The answer must consist of every line below that contains the word "GitHub".

*** Opening of Input for this task ***

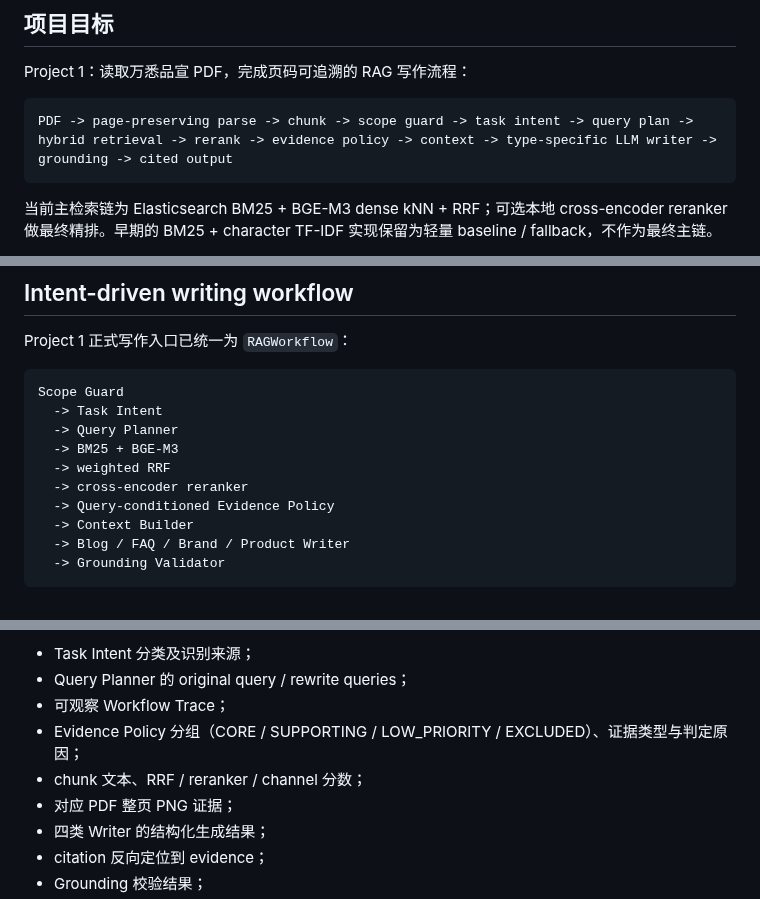
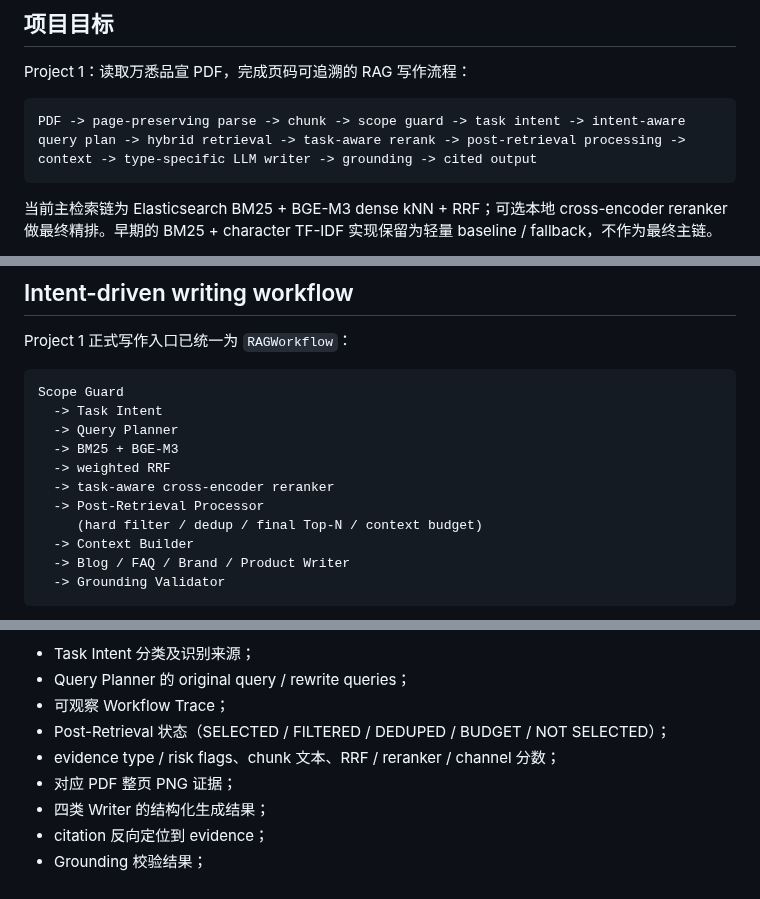
Before and after one commit to chromiii/WANXI-RAG, a Markdown page: README.md, 3 parts joined by grey strips. Drawn GitHub-style.

Commit message:
docs: document intent-aware retrieval and post-retrieval processor

````diff
--- a/README.md
+++ b/README.md
@@ -7,7 +7,7 @@
 Project 1：读取万悉品宣 PDF，完成页码可追溯的 RAG 写作流程：
 
 ```text
-PDF -> page-preserving parse -> chunk -> scope guard -> task intent -> query plan -> hybrid retrieval -> rerank -> evidence policy -> context -> type-specific LLM writer -> grounding -> cited output
+PDF -> page-preserving parse -> chunk -> scope guard -> task intent -> intent-aware query plan -> hybrid retrieval -> task-aware rerank -> post-retrieval processing -> context -> type-specific LLM writer -> grounding -> cited output
 ```
 
 当前主检索链为 Elasticsearch BM25 + BGE-M3 dense kNN + RRF；可选本地 cross-encoder reranker 做最终精排。早期的 BM25 + character TF-IDF 实现保留为轻量 baseline / fallback，不作为最终主链。
@@ -24,8 +24,9 @@ Scope Guard
   -> Query Planner
   -> BM25 + BGE-M3
   -> weighted RRF
-  -> cross-encoder reranker
-  -> Query-conditioned Evidence Policy
+  -> task-aware cross-encoder reranker
+  -> Post-Retrieval Processor
+     (hard filter / dedup / final Top-N / context budget)
   -> Context Builder
   -> Blog / FAQ / Brand / Product Writer
   -> Grounding Validator
@@ -58,8 +59,8 @@ http://127.0.0.1:8000
 - Task Intent 分类及识别来源；
 - Query Planner 的 original query / rewrite queries；
 - 可观察 Workflow Trace；
-- Evidence Policy 分组（CORE / SUPPORTING / LOW_PRIORITY / EXCLUDED）、证据类型与判定原因；
-- chunk 文本、RRF / reranker / channel 分数；
+- Post-Retrieval 状态（SELECTED / FILTERED / DEDUPED / BUDGET / NOT SELECTED）；
+- evidence type / risk flags、chunk 文本、RRF / reranker / channel 分数；
 - 对应 PDF 整页 PNG 证据；
 - 四类 Writer 的结构化生成结果；
 - citation 反向定位到 evidence；
````
Also changed, not shown: other parts of README.md (+1 -1 lines).
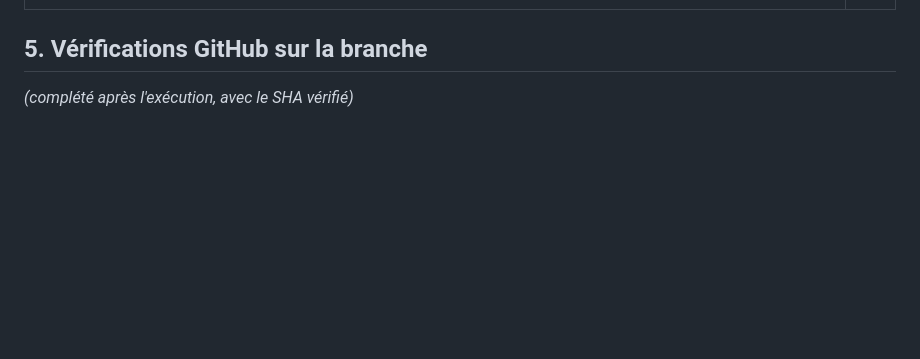
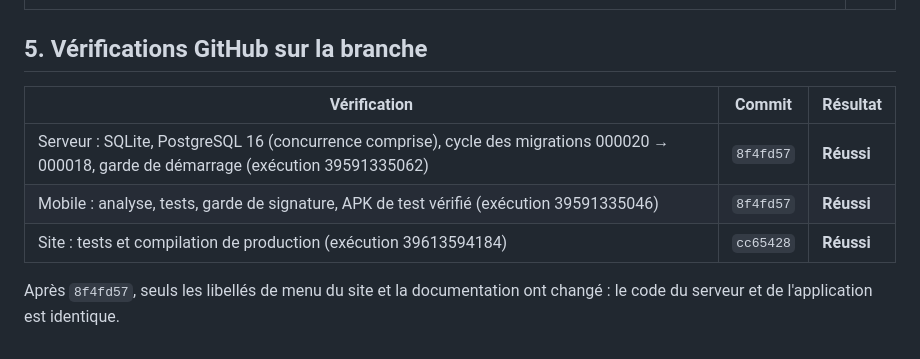
Before and after one commit to Bachirsarr123/senagrilink, a Markdown page: docs/refonte/2026-10-lot2-compte-rendu.md, the part around the change. Rendered like a GitHub page; blank space fills up the shorter version.

Commit message:
docs(refonte): résultats des vérifications GitHub du lot 2

```diff
--- a/docs/refonte/2026-10-lot2-compte-rendu.md
+++ b/docs/refonte/2026-10-lot2-compte-rendu.md
@@ -88,4 +88,10 @@
 
 ## 5. Vérifications GitHub sur la branche
 
-*(complété après l'exécution, avec le SHA vérifié)*
+| Vérification | Commit | Résultat |
+|---|---|---|
+| Serveur : SQLite, PostgreSQL 16 (concurrence comprise), cycle des migrations 000020 → 000018, garde de démarrage (exécution 39591335062) | `8f4fd57` | **Réussi** |
+| Mobile : analyse, tests, garde de signature, APK de test vérifié (exécution 39591335046) | `8f4fd57` | **Réussi** |
+| Site : tests et compilation de production (exécution 39613594184) | `cc65428` | **Réussi** |
+
+Après `8f4fd57`, seuls les libellés de menu du site et la documentation ont changé : le code du serveur et de l'application est identique.
```
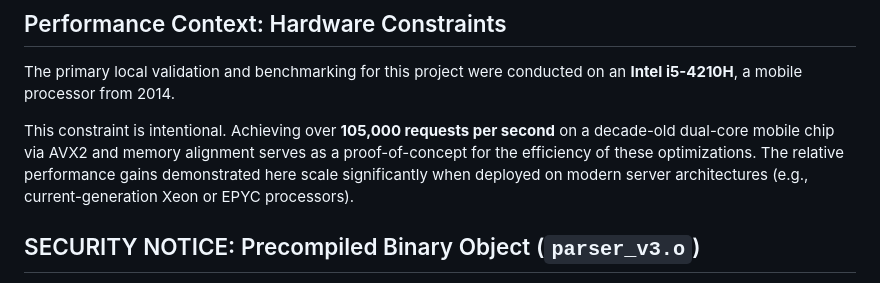
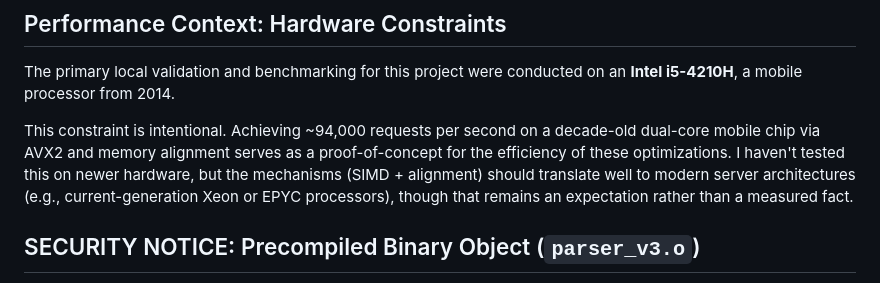
Before and after one commit to sebastianlutycz/lumina-waf, a Markdown page: README.md, the part around the change. Rendered like a GitHub page.

Commit message:
docs: correct performance numbers and clarify hardware claims

```diff
--- a/README.md
+++ b/README.md
@@ -16,7 +16,7 @@ Traditional NGINX parsers rely on sequential `if/switch` loops, which are highly
 
 The primary local validation and benchmarking for this project were conducted on an **Intel i5-4210H**, a mobile processor from 2014.
 
-This constraint is intentional. Achieving over **105,000 requests per second** on a decade-old dual-core mobile chip via AVX2 and memory alignment serves as a proof-of-concept for the efficiency of these optimizations. The relative performance gains demonstrated here scale significantly when deployed on modern server architectures (e.g., current-generation Xeon or EPYC processors).
+This constraint is intentional. Achieving ~94,000 requests per second on a decade-old dual-core mobile chip via AVX2 and memory alignment serves as a proof-of-concept for the efficiency of these optimizations. I haven't tested this on newer hardware, but the mechanisms (SIMD + alignment) should translate well to modern server architectures (e.g., current-generation Xeon or EPYC processors), though that remains an expectation rather than a measured fact.
 
 ## SECURITY NOTICE: Precompiled Binary Object (`parser_v3.o`)
 
```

*** Close of Input for this task ***

§ **Task answer**:
Before and after one commit to chromiii/WANXI-RAG, a Markdown page: README.md, 3 parts joined by grey strips. Drawn GitHub-style.
Before and after one commit to Bachirsarr123/senagrilink, a Markdown page: docs/refonte/2026-10-lot2-compte-rendu.md, the part around the change. Rendered like a GitHub page; blank space fills up the shorter version.
docs(refonte): résultats des vérifications GitHub du lot 2
 ## 5. Vérifications GitHub sur la branche
Before and after one commit to sebastianlutycz/lumina-waf, a Markdown page: README.md, the part around the change. Rendered like a GitHub page.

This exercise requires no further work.